You open the door and enter the restaurant. Many different elements grab your attention: The color of the walls, the ambient lighting, and even the placement of the tables. As you stand there looking mystified and in awe, a warm smile greets you.
The next thing you know, you are seated comfortably. You then scan the menu and finally order. After a few minutes, your dish is brought to your table. Everything’s set up and the food looks exquisite. But just before you dig in, you do what every other person does before they eat their meals—you take your phone out and decide to snap a photo for your Instagram account.

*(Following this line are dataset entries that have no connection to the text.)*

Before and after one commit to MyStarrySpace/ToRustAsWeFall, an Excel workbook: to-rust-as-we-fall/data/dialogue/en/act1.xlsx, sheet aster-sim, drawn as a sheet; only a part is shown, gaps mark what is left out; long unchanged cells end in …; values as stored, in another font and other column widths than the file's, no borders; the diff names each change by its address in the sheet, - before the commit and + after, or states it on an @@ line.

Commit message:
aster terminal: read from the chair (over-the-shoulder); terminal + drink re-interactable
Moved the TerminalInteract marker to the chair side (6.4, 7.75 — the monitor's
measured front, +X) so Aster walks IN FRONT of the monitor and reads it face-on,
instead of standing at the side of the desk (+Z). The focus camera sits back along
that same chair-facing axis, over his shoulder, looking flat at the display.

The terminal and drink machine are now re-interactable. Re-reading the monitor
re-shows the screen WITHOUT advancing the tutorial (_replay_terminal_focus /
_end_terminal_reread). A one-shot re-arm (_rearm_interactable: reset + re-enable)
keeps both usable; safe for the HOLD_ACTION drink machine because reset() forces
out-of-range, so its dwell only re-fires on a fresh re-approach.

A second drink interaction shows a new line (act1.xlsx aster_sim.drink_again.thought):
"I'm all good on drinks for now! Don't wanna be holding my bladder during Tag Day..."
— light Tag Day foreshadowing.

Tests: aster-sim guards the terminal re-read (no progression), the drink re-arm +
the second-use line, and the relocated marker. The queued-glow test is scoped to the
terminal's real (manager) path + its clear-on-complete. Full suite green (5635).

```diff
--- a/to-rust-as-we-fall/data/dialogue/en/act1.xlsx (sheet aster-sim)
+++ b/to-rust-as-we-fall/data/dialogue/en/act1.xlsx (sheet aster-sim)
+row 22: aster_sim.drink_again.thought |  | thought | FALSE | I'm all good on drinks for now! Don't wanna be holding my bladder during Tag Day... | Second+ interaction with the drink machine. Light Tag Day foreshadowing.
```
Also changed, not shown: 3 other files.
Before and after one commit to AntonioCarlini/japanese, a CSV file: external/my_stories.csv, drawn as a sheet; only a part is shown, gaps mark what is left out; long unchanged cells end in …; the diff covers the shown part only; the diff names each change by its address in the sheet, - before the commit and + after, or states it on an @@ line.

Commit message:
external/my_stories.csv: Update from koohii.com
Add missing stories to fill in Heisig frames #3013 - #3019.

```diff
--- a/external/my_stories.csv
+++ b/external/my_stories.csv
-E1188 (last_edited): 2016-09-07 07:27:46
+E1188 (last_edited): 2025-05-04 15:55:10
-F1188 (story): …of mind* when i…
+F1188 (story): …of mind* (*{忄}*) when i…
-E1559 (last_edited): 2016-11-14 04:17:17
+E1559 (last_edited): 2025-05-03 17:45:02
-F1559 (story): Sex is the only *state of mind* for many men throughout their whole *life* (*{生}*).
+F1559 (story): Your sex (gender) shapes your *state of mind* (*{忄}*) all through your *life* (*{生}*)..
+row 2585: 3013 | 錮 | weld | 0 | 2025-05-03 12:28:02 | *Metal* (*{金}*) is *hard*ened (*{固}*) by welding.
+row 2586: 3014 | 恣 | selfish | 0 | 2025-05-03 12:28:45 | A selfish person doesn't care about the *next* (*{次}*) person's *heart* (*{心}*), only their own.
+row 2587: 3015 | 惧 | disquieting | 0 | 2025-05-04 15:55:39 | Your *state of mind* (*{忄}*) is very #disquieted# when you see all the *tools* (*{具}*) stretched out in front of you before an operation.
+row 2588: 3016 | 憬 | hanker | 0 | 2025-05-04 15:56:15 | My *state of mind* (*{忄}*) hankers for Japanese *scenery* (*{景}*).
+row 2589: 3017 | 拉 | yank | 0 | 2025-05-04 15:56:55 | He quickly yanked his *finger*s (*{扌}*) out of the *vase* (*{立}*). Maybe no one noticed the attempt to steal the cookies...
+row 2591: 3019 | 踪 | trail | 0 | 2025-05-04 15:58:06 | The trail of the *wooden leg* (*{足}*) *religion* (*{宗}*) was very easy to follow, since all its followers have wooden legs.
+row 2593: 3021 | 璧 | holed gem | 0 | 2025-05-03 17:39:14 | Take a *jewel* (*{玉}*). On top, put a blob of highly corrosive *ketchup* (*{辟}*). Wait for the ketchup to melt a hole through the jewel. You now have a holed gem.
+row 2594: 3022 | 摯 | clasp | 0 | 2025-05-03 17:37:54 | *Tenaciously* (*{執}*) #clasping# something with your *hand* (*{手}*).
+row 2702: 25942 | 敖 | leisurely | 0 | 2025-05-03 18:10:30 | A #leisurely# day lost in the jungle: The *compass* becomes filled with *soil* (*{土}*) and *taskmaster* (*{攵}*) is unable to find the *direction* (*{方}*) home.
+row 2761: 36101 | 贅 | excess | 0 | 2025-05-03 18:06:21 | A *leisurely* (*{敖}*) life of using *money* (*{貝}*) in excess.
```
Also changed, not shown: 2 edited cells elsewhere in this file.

Instagram and Snapchat have now changed what it means to be a food critic. In line with this, the growing popularity of these social media platforms has changed food culture by prompting the search for the most aesthetically pleasing bars and restaurants.
“Snap this” and “Insta-story that” are common phrases being thrown around in restaurants and bars nowadays. The behavior of sharing one’s meal on social media has been attributed to the literal idea of sharing a meal with other people.
Food on social media says a lot on one’s lifestyle. Eating healthy dishes makes a statement about how one views health. Likewise, eating expensive dishes broadcasts to the world one’s financial ability. While these may not be the main reason to share pictures of food, the fact that people share their lifestyle through what they eat tell us what food sharing culture is all about.
Josef De Guzman, professor of Food Anthropology at the University of the Philippines-Los Banos, says that “food, or taste, to be more accurate, is a marker of social class.” He further explains that in consuming certain dishes and having certain tastes, there is this concept of social capital being formed.
Social capital is used to describe “the person's participation or position within a particular social group, which contributes to their lives in certain ways.” Social capital in food sharing culture dictates the societal image presented to the general public.
However, other people would not know one’s social capital if they cannot observe one’s lifestyle. De Guzman explains that social capital holds no meaning if no one knows about it. This is where the power of social media is made more apparent.
“With social media, you’re no longer confined to the restaurant. People who aren’t with you can know that you ate in a five-star restaurant just because you posted it online,” De Guzman says. He believes that this phenomenon has brought the food industry to its “visual-focused ideology.”
The saying “you taste with your eyes first” is a summary of what visually appealing food is all about. The importance of how a meal looks is something many people pay close attention to. Since taste cannot be communicated through a photo, ensuring the dish looks as appetizing as possible can almost substitute the very act of consuming the dish.
A blanket of influence
With social media taking center stage in the way that people share their experiences, word about new types of food are quick to spread and are easily accessible. On Instagram alone, the word “food” has been used as a hashtag for over 208 million posts since its founding in 2010.
Social media continues to be more accessible as technology progresses. With the rise of smartphones, it becomes easier to share experiences with anyone. Coupled together, the prevalence of social media and the accessibility of technology allows anyone to be their own “food critic”—a term reserved exclusively then for journalists and writers—and post their thoughts about the food they’re eating.
The hashtag #healthy is used in over 92 M posts on Instagram alone. Delving into a more niche category of this trend, #vegan and the often-linked #glutenfree hashtags saw over 160,000 posts between January 2016 and January 2017. This promotes the consumption of healthy dishes as well as the use of healthier ingredients when cooking such meals.
The volume of people posting about food has brought attention to new and even niche or experimental types of food. This extends to promoting not only specific dishes, but also trends and attitudes towards food.
Massimo Bottura, who won the top spot for the 2016 World’s Best Restaurant, says that the food trend for 2017 is not an ingredient, but an attitude. Bottura adds that people are now starting to promote a new way of eating and cooking that encompasses all cuisines, as opposed to promoting a single dish.
No filter, no profit
Social media has also brought about a new form of marketing which restaurants use to gain popularity. Gabby Oliveros, head chef of the restaurant Overheat, says that this new form of marketing no longer uses the traditional means such as flyers because they are able to reach the same amount of people by using Facebook. He also says that social media updates are fast and in real time, and that they never become irrelevant or repetitive like traditional advertising.
When asked about other important qualities of food as well as tips in setting up a new restaurant, Oliveros says that people nowadays “eat with their eyes,” and that the look of the dish when it is served to them provides that initial spark of appetite.
“Good service is paramount to a good dining experience. So the food must be good and the staff working silently in the background [must be accommodating] to give a good dining experience,” he says.
Food has become more than just taste. The first impression now lies in the aesthetics rather than the first bite. With the new culture of posting about food before eating it becoming part of the dining ritual, meals must now look as good, or even better than they taste in order to entice people to continue visiting them. Restaurants now strive to create character, something which encompasses everything from taste to aesthetics.